1College of Veterinary Medicine, University of Florida, Gainesville, FL, USA; 2School of Veterinary Medicine, University of Pennsylvania, Kennett Square, PA, USA; 3White Oak Conservation Center, White Oak Road, Yulee, FL, USA
Thirteen captive cheetahs (Acinonyx jubatus) were immobilized for annual routine examination. The cheetahs were given 35±3.7 μg/kg of medetomidine (MED) + 0.2±0.02 mg/kg of butorphanol (BUT) and 0.15±0.02 mg/kg of midazolam (MID) intramuscularly (MBMz).
Once recumbent, the cheetahs were transported to the hospital and physiologic data were measured every 5 min for 60 min (HR, RR, SpO2, blood pressure, end-tidal CO2, and temperature) while breathing room air. Weight, EKG, arterial blood gases and cardiac output were also measured. If arousal occurred before 60 min, a ketamine supplement was given intravenously. After this time, isoflurane was administered and annual examination procedures were performed. At the end of the procedures, atipamezole (175 μg/kg), flumazenil (6 μg/kg), and naltrexone (0.25 mg/kg) were given intramuscularly.
This combination produced a fast and smooth induction (5±1 min), adequate sedation for transport and minor procedures (MBMz anesthesia time 70±16 min), and quick recovery. Hypertension occurred in all animals. Ventilation and oxygenation were good on room air (SaO2 91.7±2.5%, PCO2 39.4±4.5 mm Hg). Pulse oximetry and mucous membrane coloration were not useful for evaluating blood oxygenation with MBMz combination (pale mucous membranes and falsely low SpO2 values).

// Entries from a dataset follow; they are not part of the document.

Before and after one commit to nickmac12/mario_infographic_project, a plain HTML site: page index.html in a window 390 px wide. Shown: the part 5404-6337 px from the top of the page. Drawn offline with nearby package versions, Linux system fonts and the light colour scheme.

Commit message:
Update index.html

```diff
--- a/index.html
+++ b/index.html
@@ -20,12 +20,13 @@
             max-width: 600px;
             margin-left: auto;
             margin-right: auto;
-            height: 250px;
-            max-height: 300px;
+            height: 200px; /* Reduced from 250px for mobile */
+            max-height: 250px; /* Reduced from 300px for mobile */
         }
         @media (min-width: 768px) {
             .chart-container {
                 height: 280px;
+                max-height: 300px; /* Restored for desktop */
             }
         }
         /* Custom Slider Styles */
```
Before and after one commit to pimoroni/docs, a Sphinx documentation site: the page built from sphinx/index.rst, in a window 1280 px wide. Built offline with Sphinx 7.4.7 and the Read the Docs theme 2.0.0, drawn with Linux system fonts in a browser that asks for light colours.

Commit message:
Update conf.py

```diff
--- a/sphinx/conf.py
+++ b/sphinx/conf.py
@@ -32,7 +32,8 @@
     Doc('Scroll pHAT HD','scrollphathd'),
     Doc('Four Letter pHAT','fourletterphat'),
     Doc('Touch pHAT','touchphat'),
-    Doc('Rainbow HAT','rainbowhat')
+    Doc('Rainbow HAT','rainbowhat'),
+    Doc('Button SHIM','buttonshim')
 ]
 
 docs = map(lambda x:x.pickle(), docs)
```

MBMz combination seems ideal for field procedures where oxygen may not be readily available and quick recovery and release are desired. It is recommended for short procedures (≤40 min), due to sudden arousal that may occur after that time. For longer procedures, supplemental drugs are recommended (injectable agents or isoflurane in oxygen). Finally, this ketamine-free combination may be beneficial for animals with liver/kidney dysfunction, in which the metabolism and excretion of ketamine may be impaired.